Chaz Mostert says Tickford Racing has taken “a different approach” to set-up for this weekend’s WD-40 Phillip Island 500 after a thorough debrief of a horror Symmons Plains.
The four-car squad failed to qualify a car in the top 10 for either race, with a 10th for Mostert in the 200km Sunday encounter the best showing from its weekend.
Mostert had been just 17th in Saturday ARMOR ALL Qualifying before retiring from that afternoon’s race after exhaust damage caused a fire at the left-rear of the Supercheap Falcon.
That incident aside, Mostert felt something was broken in the car throughout the weekend, such was its lack of speed.
The 26-year-old says the team’s post-event debrief did not reveal any such issues, but is hopeful that a set-up rethink can put the team back on track at Phillip Island.
Mostert is the reigning Sunday winner at the venue, having bounced back after being one of many to be struck down by a tyre failure in the Saturday encounter 12 months ago.
“I don’t want to talk too much about it until we roll out this weekend and see if we’ve gotten out some of the demons in the car,” he said of what went wrong in Tasmania.
“For me, the way the car was feeling, I swear something was broken in the car all weekend, but they’ve gone back to the workshop, looked at the car and everything seems to be in shape.

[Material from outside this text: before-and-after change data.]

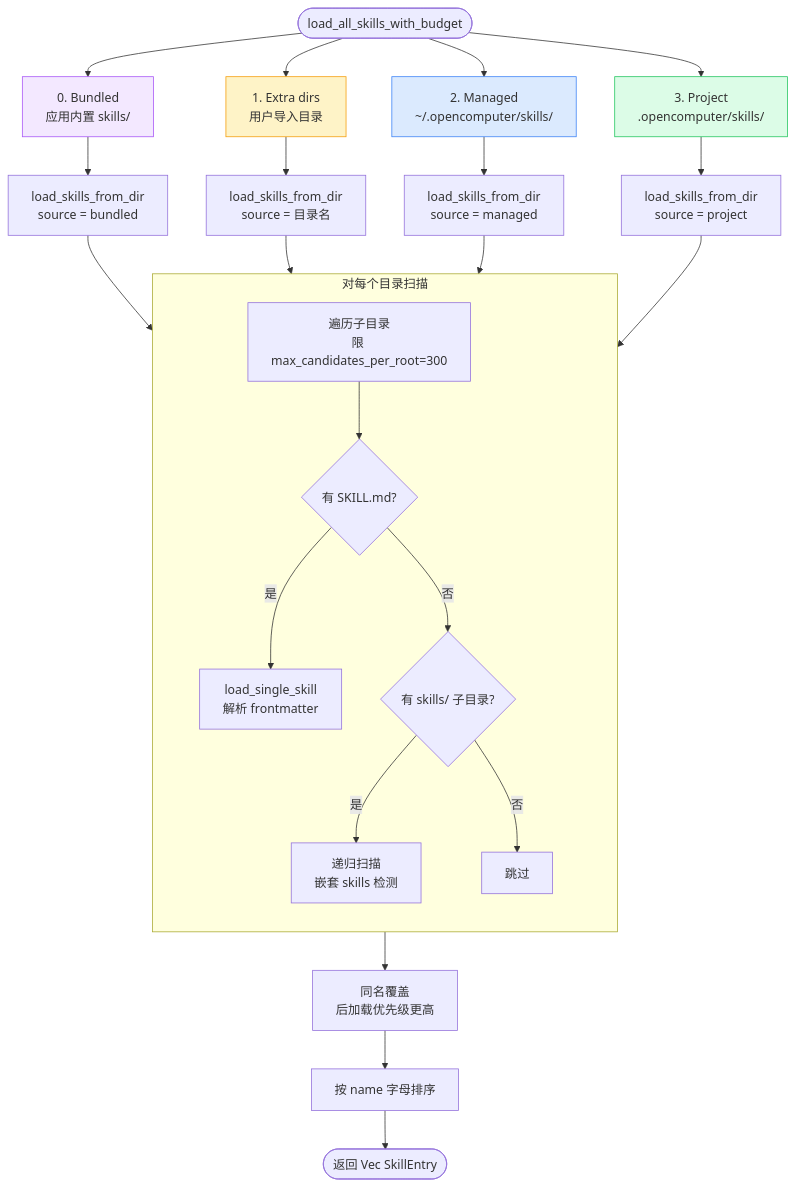
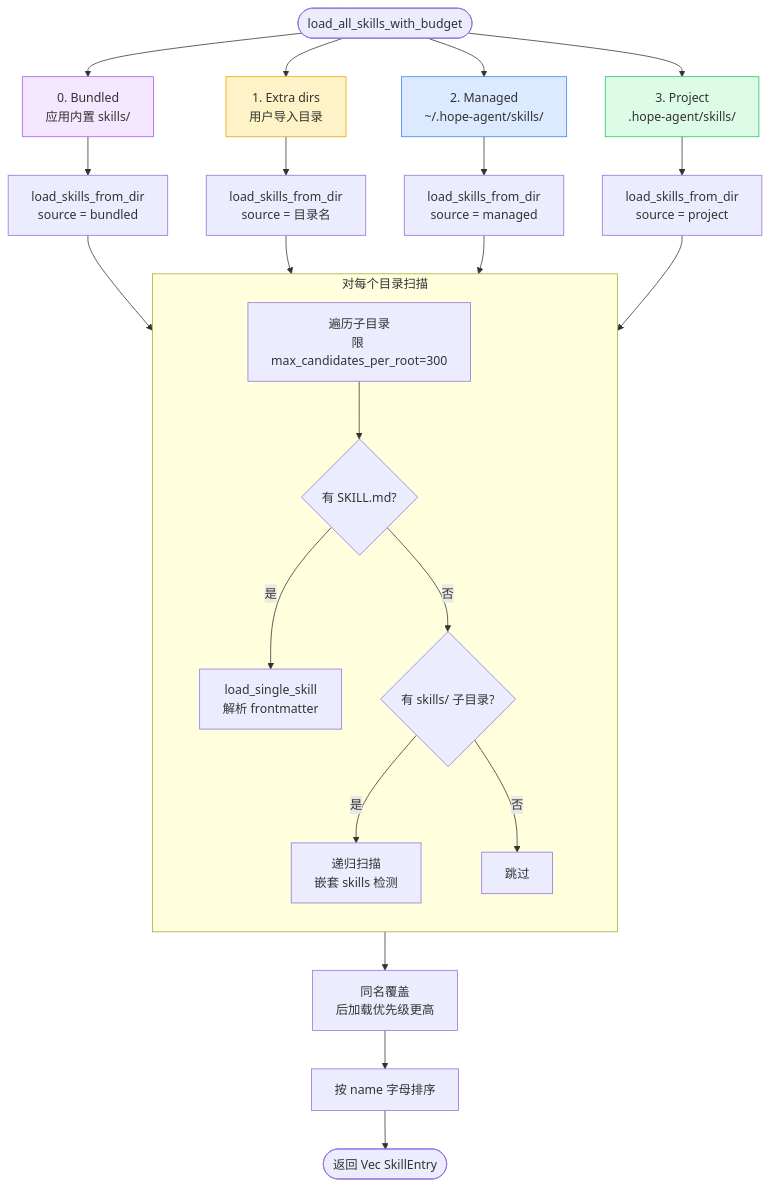
The third of 18 diagrams in docs/architecture/skill-system.md (shiwenwen/hope-agent), drawn with Mermaid before and after one commit. The commit also changed other lines of this file and 727 other files, not shown here.

First line of the commit message:
chore(rename): OpenComputer → Hope Agent（随 0.1.0 首发一把切换）

````diff
--- a/docs/architecture/skill-system.md
+++ b/docs/architecture/skill-system.md
@@ -311,32 +311,32 @@
 ```mermaid
 flowchart TD
     START([load_all_skills_with_budget]) --> B["0. Bundled<br/>应用内置 skills/"]
     START --> E["1. Extra dirs<br/>用户导入目录"]
-    START --> M["2. Managed<br/>~/.opencomputer/skills/"]
-    START --> P["3. Project<br/>.opencomputer/skills/"]
+    START --> M["2. Managed<br/>~/.hope-agent/skills/"]
+    START --> P["3. Project<br/>.hope-agent/skills/"]
 
     B --> LOAD_B["load_skills_from_dir<br/>source = bundled"]
     E --> LOAD_E["load_skills_from_dir<br/>source = 目录名"]
     M --> LOAD_M["load_skills_from_dir<br/>source = managed"]
     P --> LOAD_P["load_skills_from_dir<br/>source = project"]
 
     LOAD_B & LOAD_E & LOAD_M & LOAD_P --> SCAN
 
     subgraph SCAN["对每个目录扫描"]
         direction TB
         DIR["遍历子目录<br/>限 max_candidates_per_root=300"] --> HAS{"有 SKILL.md?"}
         HAS -->|是| PARSE["load_single_skill<br/>解析 frontmatter"]
         HAS -->|否| NESTED{"有 skills/ 子目录?"}
         NESTED -->|是| RECURSE["递归扫描<br/>嵌套 skills 检测"]
         NESTED -->|否| SKIP["跳过"]
     end
 
     SCAN --> DEDUP["同名覆盖<br/>后加载优先级更高"]
     DEDUP --> SORT["按 name 字母排序"]
     SORT --> RESULT(["返回 Vec SkillEntry"])
 
     style B fill:#f3e8ff,stroke:#a855f7
     style E fill:#fef3c7,stroke:#f59e0b
     style M fill:#dbeafe,stroke:#3b82f6
     style P fill:#dcfce7,stroke:#22c55e
 ```
````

“Obviously some set-up trends that we went there with just didn’t work around Tassie, and that kind of scares you.
“A track that kind of has three main corners there, obviously start-stop, quite sharp, and obviously quite flowy as well, it’s not really going to be good here if we have the same car as Tassie.
“I trust in Adam [De Borre, engineer]. He has gone back and taken a different approach to it this weekend, hopefully gone back 12 months to where we were here, we had a good, reliable car that looked after its tyres.
“If we can’t get a result this weekend, then it’s back to the drawing board.”
Mostert took time out during his Phillip Island track walk on Thursday to pose for a photo with an ongoing reminder of his 2017 victory.
He had celebrated the win by performing a spectacular burnout in the Turn 1 run-off area – a move for which he was promptly fined $3,000.
Teams had been warned that no stationary burnouts would be permitted at the circuit, due to the potential for damage to the tarmac.
Describing it on social media today as “money well spent”, Mostert quipped that a repeat could be in store if he was to win again this weekend.
“If I did win I’d probably forget all that again and get another fine,” he laughed.